**Task goal:** Nothing may be left out of the listing below but its images; repeat the rest exactly.

**Record set:**
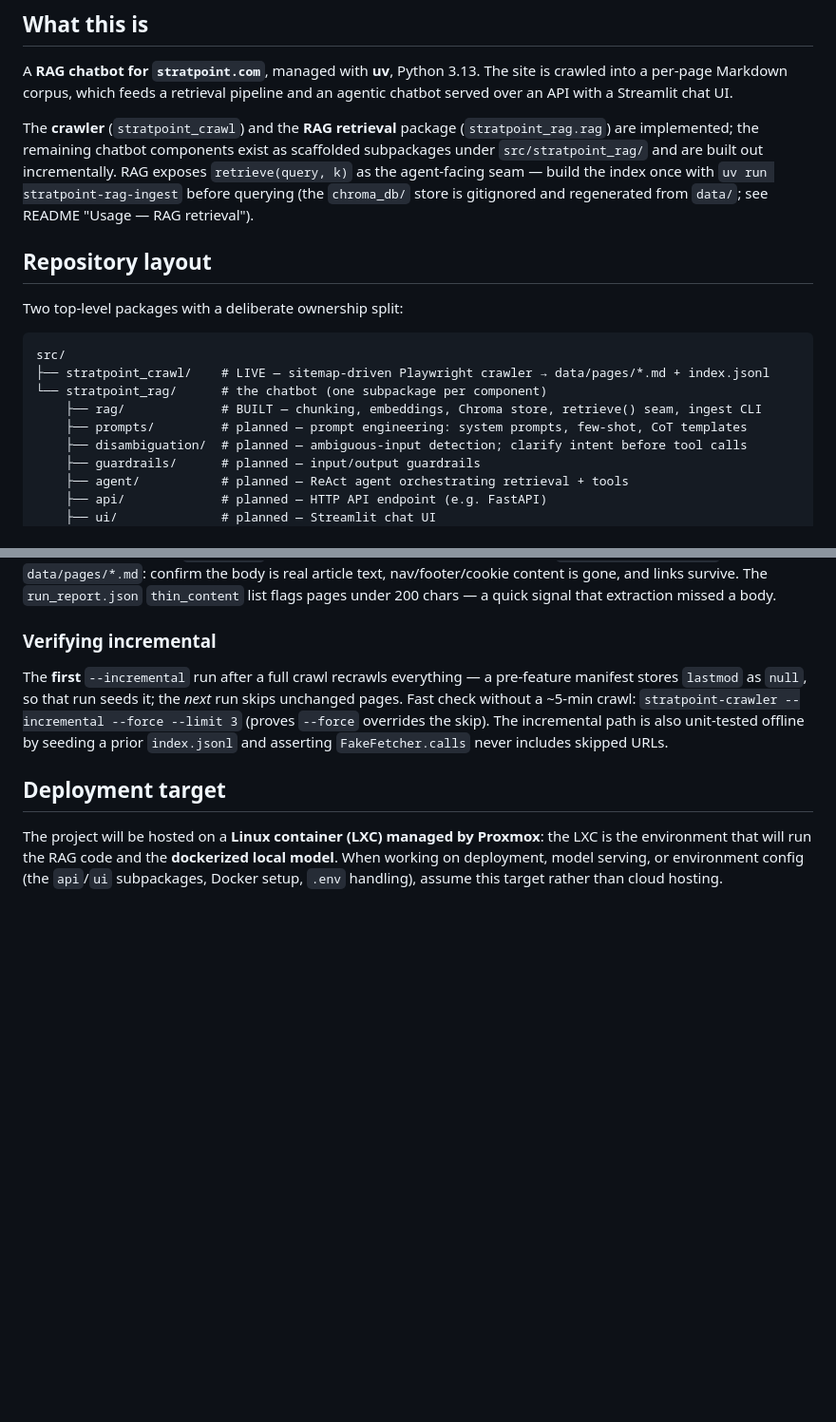
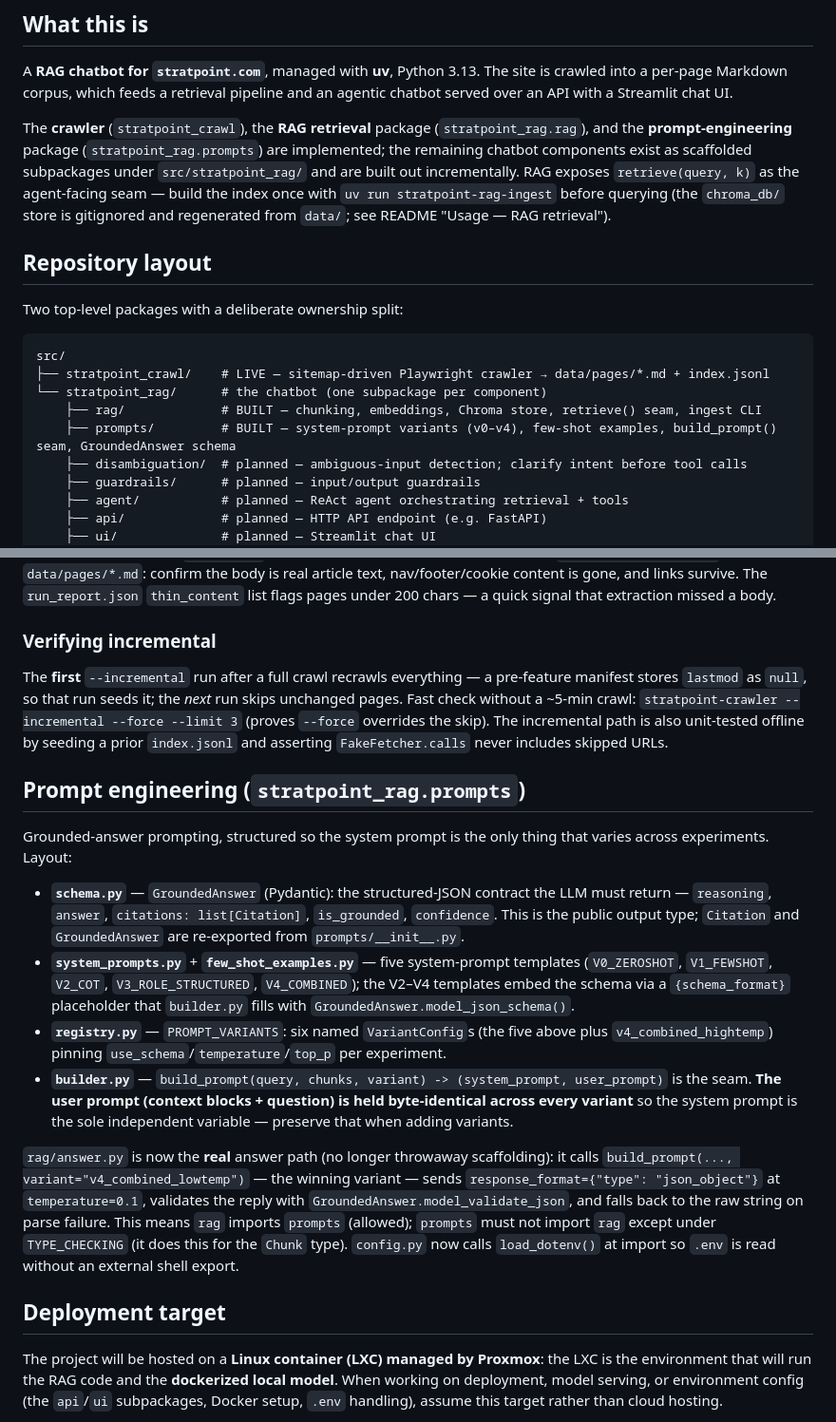
Before and after one commit to Dattebayo2505/AI-Naku-Stratpoint-Web-QnA, a Markdown page: CLAUDE.md, 2 parts joined by grey strips. Shown at 95% size. Drawn GitHub-style; blank space fills up the shorter version.

Commit message:
add: CLAUDE.md updates from 2b66a4f to e087842

```diff
--- a/CLAUDE.md
+++ b/CLAUDE.md
@@ -6,7 +6,7 @@ This file provides guidance to Claude Code (claude.ai/code) when working with co
 
 A **RAG chatbot for `stratpoint.com`**, managed with **uv**, Python 3.13. The site is crawled into a per-page Markdown corpus, which feeds a retrieval pipeline and an agentic chatbot served over an API with a Streamlit chat UI.
 
-The **crawler** (`stratpoint_crawl`) and the **RAG retrieval** package (`stratpoint_rag.rag`) are implemented; the remaining chatbot components exist as scaffolded subpackages under `src/stratpoint_rag/` and are built out incrementally. RAG exposes `retrieve(query, k)` as the agent-facing seam — build the index once with `uv run stratpoint-rag-ingest` before querying (the `chroma_db/` store is gitignored and regenerated from `data/`; see README "Usage — RAG retrieval").
+The **crawler** (`stratpoint_crawl`), the **RAG retrieval** package (`stratpoint_rag.rag`), and the **prompt-engineering** package (`stratpoint_rag.prompts`) are implemented; the remaining chatbot components exist as scaffolded subpackages under `src/stratpoint_rag/` and are built out incrementally. RAG exposes `retrieve(query, k)` as the agent-facing seam — build the index once with `uv run stratpoint-rag-ingest` before querying (the `chroma_db/` store is gitignored and regenerated from `data/`; see README "Usage — RAG retrieval").
 
 ## Repository layout
 
@@ -17,7 +17,7 @@ src/
 ├── stratpoint_crawl/    # LIVE — sitemap-driven Playwright crawler → data/pages/*.md + index.jsonl
 └── stratpoint_rag/      # the chatbot (one subpackage per component)
     ├── rag/             # BUILT — chunking, embeddings, Chroma store, retrieve() seam, ingest CLI
-    ├── prompts/         # planned — prompt engineering: system prompts, few-shot, CoT templates
+    ├── prompts/         # BUILT — system-prompt variants (v0–v4), few-shot examples, build_prompt() seam, GroundedAnswer schema
     ├── disambiguation/  # planned — ambiguous-input detection; clarify intent before tool calls
     ├── guardrails/      # planned — input/output guardrails
     ├── agent/           # planned — ReAct agent orchestrating retrieval + tools
@@ -103,6 +103,17 @@ Unit tests use HTML/XML fixtures in `tests/fixtures/` (`page.html`, `divi.html`,
 
 The **first** `--incremental` run after a full crawl recrawls everything — a pre-feature manifest stores `lastmod` as `null`, so that run seeds it; the *next* run skips unchanged pages. Fast check without a ~5-min crawl: `stratpoint-crawler --incremental --force --limit 3` (proves `--force` overrides the skip). The incremental path is also unit-tested offline by seeding a prior `index.jsonl` and asserting `FakeFetcher.calls` never includes skipped URLs.
 
+## Prompt engineering (`stratpoint_rag.prompts`)
+
+Grounded-answer prompting, structured so the system prompt is the only thing that varies across experiments. Layout:
+
+- **`schema.py`** — `GroundedAnswer` (Pydantic): the structured-JSON contract the LLM must return — `reasoning`, `answer`, `citations: list[Citation]`, `is_grounded`, `confidence`. This is the public output type; `Citation` and `GroundedAnswer` are re-exported from `prompts/__init__.py`.
+- **`system_prompts.py`** + **`few_shot_examples.py`** — five system-prompt templates (`V0_ZEROSHOT`, `V1_FEWSHOT`, `V2_COT`, `V3_ROLE_STRUCTURED`, `V4_COMBINED`); the V2–V4 templates embed the schema via a `{schema_format}` placeholder that `builder.py` fills with `GroundedAnswer.model_json_schema()`.
+- **`registry.py`** — `PROMPT_VARIANTS`: six named `VariantConfig`s (the five above plus `v4_combined_hightemp`) pinning `use_schema`/`temperature`/`top_p` per experiment.
+- **`builder.py`** — `build_prompt(query, chunks, variant) -> (system_prompt, user_prompt)` is the seam. **The user prompt (context blocks + question) is held byte-identical across every variant** so the system prompt is the sole independent variable — preserve that when adding variants.
+
+`rag/answer.py` is now the **real** answer path (no longer throwaway scaffolding): it calls `build_prompt(..., variant="v4_combined_lowtemp")` — the winning variant — sends `response_format={"type": "json_object"}` at `temperature=0.1`, validates the reply with `GroundedAnswer.model_validate_json`, and falls back to the raw string on parse failure. This means `rag` imports `prompts` (allowed); `prompts` must not import `rag` except under `TYPE_CHECKING` (it does this for the `Chunk` type). `config.py` now calls `load_dotenv()` at import so `.env` is read without an external shell export.
+
 ## Deployment target
 
 The project will be hosted on a **Linux container (LXC) managed by Proxmox**: the LXC is the environment that will run the RAG code and the **dockerized local model**. When working on deployment, model serving, or environment config (the `api`/`ui` subpackages, Docker setup, `.env` handling), assume this target rather than cloud hosting.
```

**Result of the exercise:**
Before and after one commit to Dattebayo2505/AI-Naku-Stratpoint-Web-QnA, a Markdown page: CLAUDE.md, 2 parts joined by grey strips. Shown at 95% size. Drawn GitHub-style; blank space fills up the shorter version.

Commit message:
add: CLAUDE.md updates from 2b66a4f to e087842

```diff
--- a/CLAUDE.md
+++ b/CLAUDE.md
@@ -6,7 +6,7 @@ This file provides guidance to Claude Code (claude.ai/code) when working with co
 
 A **RAG chatbot for `stratpoint.com`**, managed with **uv**, Python 3.13. The site is crawled into a per-page Markdown corpus, which feeds a retrieval pipeline and an agentic chatbot served over an API with a Streamlit chat UI.
 
-The **crawler** (`stratpoint_crawl`) and the **RAG retrieval** package (`stratpoint_rag.rag`) are implemented; the remaining chatbot components exist as scaffolded subpackages under `src/stratpoint_rag/` and are built out incrementally. RAG exposes `retrieve(query, k)` as the agent-facing seam — build the index once with `uv run stratpoint-rag-ingest` before querying (the `chroma_db/` store is gitignored and regenerated from `data/`; see README "Usage — RAG retrieval").
+The **crawler** (`stratpoint_crawl`), the **RAG retrieval** package (`stratpoint_rag.rag`), and the **prompt-engineering** package (`stratpoint_rag.prompts`) are implemented; the remaining chatbot components exist as scaffolded subpackages under `src/stratpoint_rag/` and are built out incrementally. RAG exposes `retrieve(query, k)` as the agent-facing seam — build the index once with `uv run stratpoint-rag-ingest` before querying (the `chroma_db/` store is gitignored and regenerated from `data/`; see README "Usage — RAG retrieval").
 
 ## Repository layout
 
@@ -17,7 +17,7 @@ src/
 ├── stratpoint_crawl/    # LIVE — sitemap-driven Playwright crawler → data/pages/*.md + index.jsonl
 └── stratpoint_rag/      # the chatbot (one subpackage per component)
     ├── rag/             # BUILT — chunking, embeddings, Chroma store, retrieve() seam, ingest CLI
-    ├── prompts/         # planned — prompt engineering: system prompts, few-shot, CoT templates
+    ├── prompts/         # BUILT — system-prompt variants (v0–v4), few-shot examples, build_prompt() seam, GroundedAnswer schema
     ├── disambiguation/  # planned — ambiguous-input detection; clarify intent before tool calls
     ├── guardrails/      # planned — input/output guardrails
     ├── agent/           # planned — ReAct agent orchestrating retrieval + tools
@@ -103,6 +103,17 @@ Unit tests use HTML/XML fixtures in `tests/fixtures/` (`page.html`, `divi.html`,
 
 The **first** `--incremental` run after a full crawl recrawls everything — a pre-feature manifest stores `lastmod` as `null`, so that run seeds it; the *next* run skips unchanged pages. Fast check without a ~5-min crawl: `stratpoint-crawler --incremental --force --limit 3` (proves `--force` overrides the skip). The incremental path is also unit-tested offline by seeding a prior `index.jsonl` and asserting `FakeFetcher.calls` never includes skipped URLs.
 
+## Prompt engineering (`stratpoint_rag.prompts`)
+
+Grounded-answer prompting, structured so the system prompt is the only thing that varies across experiments. Layout:
+
+- **`schema.py`** — `GroundedAnswer` (Pydantic): the structured-JSON contract the LLM must return — `reasoning`, `answer`, `citations: list[Citation]`, `is_grounded`, `confidence`. This is the public output type; `Citation` and `GroundedAnswer` are re-exported from `prompts/__init__.py`.
+- **`system_prompts.py`** + **`few_shot_examples.py`** — five system-prompt templates (`V0_ZEROSHOT`, `V1_FEWSHOT`, `V2_COT`, `V3_ROLE_STRUCTURED`, `V4_COMBINED`); the V2–V4 templates embed the schema via a `{schema_format}` placeholder that `builder.py` fills with `GroundedAnswer.model_json_schema()`.
+- **`registry.py`** — `PROMPT_VARIANTS`: six named `VariantConfig`s (the five above plus `v4_combined_hightemp`) pinning `use_schema`/`temperature`/`top_p` per experiment.
+- **`builder.py`** — `build_prompt(query, chunks, variant) -> (system_prompt, user_prompt)` is the seam. **The user prompt (context blocks + question) is held byte-identical across every variant** so the system prompt is the sole independent variable — preserve that when adding variants.
+
+`rag/answer.py` is now the **real** answer path (no longer throwaway scaffolding): it calls `build_prompt(..., variant="v4_combined_lowtemp")` — the winning variant — sends `response_format={"type": "json_object"}` at `temperature=0.1`, validates the reply with `GroundedAnswer.model_validate_json`, and falls back to the raw string on parse failure. This means `rag` imports `prompts` (allowed); `prompts` must not import `rag` except under `TYPE_CHECKING` (it does this for the `Chunk` type). `config.py` now calls `load_dotenv()` at import so `.env` is read without an external shell export.
+
 ## Deployment target
 
 The project will be hosted on a **Linux container (LXC) managed by Proxmox**: the LXC is the environment that will run the RAG code and the **dockerized local model**. When working on deployment, model serving, or environment config (the `api`/`ui` subpackages, Docker setup, `.env` handling), assume this target rather than cloud hosting.
```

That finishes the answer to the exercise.